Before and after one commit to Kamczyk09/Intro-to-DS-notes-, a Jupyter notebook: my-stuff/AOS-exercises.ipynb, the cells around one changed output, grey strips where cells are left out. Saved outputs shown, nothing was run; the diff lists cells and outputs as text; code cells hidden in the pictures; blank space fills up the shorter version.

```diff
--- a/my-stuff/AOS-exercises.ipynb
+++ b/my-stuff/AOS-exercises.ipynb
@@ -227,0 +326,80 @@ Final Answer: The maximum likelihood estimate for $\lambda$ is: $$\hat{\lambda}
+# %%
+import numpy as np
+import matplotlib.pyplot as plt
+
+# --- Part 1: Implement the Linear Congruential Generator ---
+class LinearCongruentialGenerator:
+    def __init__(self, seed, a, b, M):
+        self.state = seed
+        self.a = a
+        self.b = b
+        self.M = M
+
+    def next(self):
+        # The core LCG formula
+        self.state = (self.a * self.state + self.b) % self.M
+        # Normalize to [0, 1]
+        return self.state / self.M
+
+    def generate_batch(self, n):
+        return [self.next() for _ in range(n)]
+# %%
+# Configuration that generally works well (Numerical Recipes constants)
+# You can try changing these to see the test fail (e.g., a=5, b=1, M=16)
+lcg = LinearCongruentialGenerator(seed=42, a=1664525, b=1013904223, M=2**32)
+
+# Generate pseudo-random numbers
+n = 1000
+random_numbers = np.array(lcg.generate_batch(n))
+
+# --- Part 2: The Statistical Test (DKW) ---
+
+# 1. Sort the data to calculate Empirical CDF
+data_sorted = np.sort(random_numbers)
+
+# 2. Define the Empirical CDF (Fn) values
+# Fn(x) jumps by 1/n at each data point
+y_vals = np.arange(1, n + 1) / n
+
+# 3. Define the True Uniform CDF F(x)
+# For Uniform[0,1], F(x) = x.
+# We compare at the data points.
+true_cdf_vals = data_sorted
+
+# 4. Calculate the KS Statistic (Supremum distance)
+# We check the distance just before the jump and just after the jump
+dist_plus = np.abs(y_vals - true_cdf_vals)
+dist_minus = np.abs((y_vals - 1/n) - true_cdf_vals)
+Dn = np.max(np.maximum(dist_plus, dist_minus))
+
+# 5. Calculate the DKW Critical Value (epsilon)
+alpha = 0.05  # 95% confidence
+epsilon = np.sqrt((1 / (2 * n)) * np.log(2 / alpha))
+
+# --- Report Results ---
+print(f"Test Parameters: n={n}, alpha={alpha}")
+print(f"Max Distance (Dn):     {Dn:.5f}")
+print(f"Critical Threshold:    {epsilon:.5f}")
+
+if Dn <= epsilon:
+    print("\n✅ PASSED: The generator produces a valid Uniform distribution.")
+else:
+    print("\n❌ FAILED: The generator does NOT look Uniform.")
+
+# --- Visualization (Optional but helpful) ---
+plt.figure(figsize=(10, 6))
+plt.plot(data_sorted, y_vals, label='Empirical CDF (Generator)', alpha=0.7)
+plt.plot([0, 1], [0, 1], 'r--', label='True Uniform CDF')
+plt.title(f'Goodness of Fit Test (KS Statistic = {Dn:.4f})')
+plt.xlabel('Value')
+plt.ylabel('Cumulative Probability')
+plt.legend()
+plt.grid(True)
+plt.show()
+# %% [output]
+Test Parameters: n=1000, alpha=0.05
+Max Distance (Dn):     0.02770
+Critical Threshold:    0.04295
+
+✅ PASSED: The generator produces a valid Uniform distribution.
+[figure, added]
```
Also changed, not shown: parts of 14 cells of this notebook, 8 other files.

■ Exercise instructions:
All records should be written out again exactly as given.

■ Response to the task:
Before and after one commit to Kamczyk09/Intro-to-DS-notes-, a Jupyter notebook: my-stuff/AOS-exercises.ipynb, the cells around one changed output, grey strips where cells are left out. Saved outputs shown, nothing was run; the diff lists cells and outputs as text; code cells hidden in the pictures; blank space fills up the shorter version.

```diff
--- a/my-stuff/AOS-exercises.ipynb
+++ b/my-stuff/AOS-exercises.ipynb
@@ -227,0 +326,80 @@ Final Answer: The maximum likelihood estimate for $\lambda$ is: $$\hat{\lambda}
+# %%
+import numpy as np
+import matplotlib.pyplot as plt
+
+# --- Part 1: Implement the Linear Congruential Generator ---
+class LinearCongruentialGenerator:
+    def __init__(self, seed, a, b, M):
+        self.state = seed
+        self.a = a
+        self.b = b
+        self.M = M
+
+    def next(self):
+        # The core LCG formula
+        self.state = (self.a * self.state + self.b) % self.M
+        # Normalize to [0, 1]
+        return self.state / self.M
+
+    def generate_batch(self, n):
+        return [self.next() for _ in range(n)]
+# %%
+# Configuration that generally works well (Numerical Recipes constants)
+# You can try changing these to see the test fail (e.g., a=5, b=1, M=16)
+lcg = LinearCongruentialGenerator(seed=42, a=1664525, b=1013904223, M=2**32)
+
+# Generate pseudo-random numbers
+n = 1000
+random_numbers = np.array(lcg.generate_batch(n))
+
+# --- Part 2: The Statistical Test (DKW) ---
+
+# 1. Sort the data to calculate Empirical CDF
+data_sorted = np.sort(random_numbers)
+
+# 2. Define the Empirical CDF (Fn) values
+# Fn(x) jumps by 1/n at each data point
+y_vals = np.arange(1, n + 1) / n
+
+# 3. Define the True Uniform CDF F(x)
+# For Uniform[0,1], F(x) = x.
+# We compare at the data points.
+true_cdf_vals = data_sorted
+
+# 4. Calculate the KS Statistic (Supremum distance)
+# We check the distance just before the jump and just after the jump
+dist_plus = np.abs(y_vals - true_cdf_vals)
+dist_minus = np.abs((y_vals - 1/n) - true_cdf_vals)
+Dn = np.max(np.maximum(dist_plus, dist_minus))
+
+# 5. Calculate the DKW Critical Value (epsilon)
+alpha = 0.05  # 95% confidence
+epsilon = np.sqrt((1 / (2 * n)) * np.log(2 / alpha))
+
+# --- Report Results ---
+print(f"Test Parameters: n={n}, alpha={alpha}")
+print(f"Max Distance (Dn):     {Dn:.5f}")
+print(f"Critical Threshold:    {epsilon:.5f}")
+
+if Dn <= epsilon:
+    print("\n✅ PASSED: The generator produces a valid Uniform distribution.")
+else:
+    print("\n❌ FAILED: The generator does NOT look Uniform.")
+
+# --- Visualization (Optional but helpful) ---
+plt.figure(figsize=(10, 6))
+plt.plot(data_sorted, y_vals, label='Empirical CDF (Generator)', alpha=0.7)
+plt.plot([0, 1], [0, 1], 'r--', label='True Uniform CDF')
+plt.title(f'Goodness of Fit Test (KS Statistic = {Dn:.4f})')
+plt.xlabel('Value')
+plt.ylabel('Cumulative Probability')
+plt.legend()
+plt.grid(True)
+plt.show()
+# %% [output]
+Test Parameters: n=1000, alpha=0.05
+Max Distance (Dn):     0.02770
+Critical Threshold:    0.04295
+
+✅ PASSED: The generator produces a valid Uniform distribution.
+[figure, added]
```
Also changed, not shown: parts of 14 cells of this notebook, 8 other files.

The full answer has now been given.